Required work
In this exercise, each record below is to be written out again exactly.
(Beginning of Records for the exercise)
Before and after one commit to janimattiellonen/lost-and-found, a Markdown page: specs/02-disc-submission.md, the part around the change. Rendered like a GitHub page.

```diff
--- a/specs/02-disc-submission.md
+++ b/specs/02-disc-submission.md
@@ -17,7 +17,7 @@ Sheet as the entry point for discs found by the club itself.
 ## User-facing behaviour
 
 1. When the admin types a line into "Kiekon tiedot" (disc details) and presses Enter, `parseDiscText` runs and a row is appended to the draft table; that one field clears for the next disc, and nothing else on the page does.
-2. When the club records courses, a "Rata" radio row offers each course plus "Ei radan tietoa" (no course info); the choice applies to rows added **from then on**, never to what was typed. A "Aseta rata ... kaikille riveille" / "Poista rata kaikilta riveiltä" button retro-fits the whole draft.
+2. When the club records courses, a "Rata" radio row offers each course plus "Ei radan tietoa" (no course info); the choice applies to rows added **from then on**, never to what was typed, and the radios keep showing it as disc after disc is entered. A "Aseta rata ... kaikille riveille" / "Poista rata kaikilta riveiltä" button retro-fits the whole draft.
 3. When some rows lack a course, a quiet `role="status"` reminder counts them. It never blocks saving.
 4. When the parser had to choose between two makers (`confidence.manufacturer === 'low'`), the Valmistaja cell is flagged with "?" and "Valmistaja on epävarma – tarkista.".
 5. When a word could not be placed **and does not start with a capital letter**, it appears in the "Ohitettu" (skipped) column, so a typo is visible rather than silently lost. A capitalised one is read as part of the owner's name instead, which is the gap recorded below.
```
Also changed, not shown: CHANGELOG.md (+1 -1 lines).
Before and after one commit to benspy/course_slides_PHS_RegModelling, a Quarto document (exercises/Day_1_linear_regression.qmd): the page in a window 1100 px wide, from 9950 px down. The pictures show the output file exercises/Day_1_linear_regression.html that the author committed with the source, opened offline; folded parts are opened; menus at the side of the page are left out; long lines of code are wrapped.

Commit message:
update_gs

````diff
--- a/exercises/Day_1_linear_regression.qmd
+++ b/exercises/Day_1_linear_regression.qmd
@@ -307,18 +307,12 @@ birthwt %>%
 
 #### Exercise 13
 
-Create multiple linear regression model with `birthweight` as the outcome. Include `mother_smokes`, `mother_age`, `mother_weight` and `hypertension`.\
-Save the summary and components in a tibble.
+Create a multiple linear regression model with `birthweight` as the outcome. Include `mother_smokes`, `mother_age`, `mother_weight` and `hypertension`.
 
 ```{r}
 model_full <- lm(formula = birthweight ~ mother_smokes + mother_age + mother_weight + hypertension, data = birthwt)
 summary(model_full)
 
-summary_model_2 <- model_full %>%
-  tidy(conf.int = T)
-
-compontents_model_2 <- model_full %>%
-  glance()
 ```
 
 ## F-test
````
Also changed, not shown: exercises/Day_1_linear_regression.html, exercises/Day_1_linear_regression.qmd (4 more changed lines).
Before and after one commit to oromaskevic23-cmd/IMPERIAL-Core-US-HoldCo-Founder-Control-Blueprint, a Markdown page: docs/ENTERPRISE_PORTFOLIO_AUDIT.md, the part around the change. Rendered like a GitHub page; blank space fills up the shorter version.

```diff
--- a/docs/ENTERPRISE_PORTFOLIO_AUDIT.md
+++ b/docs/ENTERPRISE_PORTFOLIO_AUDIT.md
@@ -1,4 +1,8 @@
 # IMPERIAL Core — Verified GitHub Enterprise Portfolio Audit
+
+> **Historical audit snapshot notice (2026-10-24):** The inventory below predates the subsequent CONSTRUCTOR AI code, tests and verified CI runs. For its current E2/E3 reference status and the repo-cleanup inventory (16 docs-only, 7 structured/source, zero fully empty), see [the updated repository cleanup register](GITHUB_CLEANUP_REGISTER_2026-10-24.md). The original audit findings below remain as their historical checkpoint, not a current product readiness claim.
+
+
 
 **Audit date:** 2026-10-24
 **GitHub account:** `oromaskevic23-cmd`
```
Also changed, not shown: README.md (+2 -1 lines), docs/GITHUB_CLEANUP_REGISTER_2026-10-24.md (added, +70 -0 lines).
(End of Records for the exercise)
Solution for this problem
Before and after one commit to janimattiellonen/lost-and-found, a Markdown page: specs/02-disc-submission.md, the part around the change. Rendered like a GitHub page.

```diff
--- a/specs/02-disc-submission.md
+++ b/specs/02-disc-submission.md
@@ -17,7 +17,7 @@ Sheet as the entry point for discs found by the club itself.
 ## User-facing behaviour
 
 1. When the admin types a line into "Kiekon tiedot" (disc details) and presses Enter, `parseDiscText` runs and a row is appended to the draft table; that one field clears for the next disc, and nothing else on the page does.
-2. When the club records courses, a "Rata" radio row offers each course plus "Ei radan tietoa" (no course info); the choice applies to rows added **from then on**, never to what was typed. A "Aseta rata ... kaikille riveille" / "Poista rata kaikilta riveiltä" button retro-fits the whole draft.
+2. When the club records courses, a "Rata" radio row offers each course plus "Ei radan tietoa" (no course info); the choice applies to rows added **from then on**, never to what was typed, and the radios keep showing it as disc after disc is entered. A "Aseta rata ... kaikille riveille" / "Poista rata kaikilta riveiltä" button retro-fits the whole draft.
 3. When some rows lack a course, a quiet `role="status"` reminder counts them. It never blocks saving.
 4. When the parser had to choose between two makers (`confidence.manufacturer === 'low'`), the Valmistaja cell is flagged with "?" and "Valmistaja on epävarma – tarkista.".
 5. When a word could not be placed **and does not start with a capital letter**, it appears in the "Ohitettu" (skipped) column, so a typo is visible rather than silently lost. A capitalised one is read as part of the owner's name instead, which is the gap recorded below.
```
Also changed, not shown: CHANGELOG.md (+1 -1 lines).
Before and after one commit to benspy/course_slides_PHS_RegModelling, a Quarto document (exercises/Day_1_linear_regression.qmd): the page in a window 1100 px wide, from 9950 px down. The pictures show the output file exercises/Day_1_linear_regression.html that the author committed with the source, opened offline; folded parts are opened; menus at the side of the page are left out; long lines of code are wrapped.

Commit message:
update_gs

````diff
--- a/exercises/Day_1_linear_regression.qmd
+++ b/exercises/Day_1_linear_regression.qmd
@@ -307,18 +307,12 @@ birthwt %>%
 
 #### Exercise 13
 
-Create multiple linear regression model with `birthweight` as the outcome. Include `mother_smokes`, `mother_age`, `mother_weight` and `hypertension`.\
-Save the summary and components in a tibble.
+Create a multiple linear regression model with `birthweight` as the outcome. Include `mother_smokes`, `mother_age`, `mother_weight` and `hypertension`.
 
 ```{r}
 model_full <- lm(formula = birthweight ~ mother_smokes + mother_age + mother_weight + hypertension, data = birthwt)
 summary(model_full)
 
-summary_model_2 <- model_full %>%
-  tidy(conf.int = T)
-
-compontents_model_2 <- model_full %>%
-  glance()
 ```
 
 ## F-test
````
Also changed, not shown: exercises/Day_1_linear_regression.html, exercises/Day_1_linear_regression.qmd (4 more changed lines).
Before and after one commit to oromaskevic23-cmd/IMPERIAL-Core-US-HoldCo-Founder-Control-Blueprint, a Markdown page: docs/ENTERPRISE_PORTFOLIO_AUDIT.md, the part around the change. Rendered like a GitHub page; blank space fills up the shorter version.

```diff
--- a/docs/ENTERPRISE_PORTFOLIO_AUDIT.md
+++ b/docs/ENTERPRISE_PORTFOLIO_AUDIT.md
@@ -1,4 +1,8 @@
 # IMPERIAL Core — Verified GitHub Enterprise Portfolio Audit
+
+> **Historical audit snapshot notice (2026-10-24):** The inventory below predates the subsequent CONSTRUCTOR AI code, tests and verified CI runs. For its current E2/E3 reference status and the repo-cleanup inventory (16 docs-only, 7 structured/source, zero fully empty), see [the updated repository cleanup register](GITHUB_CLEANUP_REGISTER_2026-10-24.md). The original audit findings below remain as their historical checkpoint, not a current product readiness claim.
+
+
 
 **Audit date:** 2026-10-24
 **GitHub account:** `oromaskevic23-cmd`
```
Also changed, not shown: README.md (+2 -1 lines), docs/GITHUB_CLEANUP_REGISTER_2026-10-24.md (added, +70 -0 lines).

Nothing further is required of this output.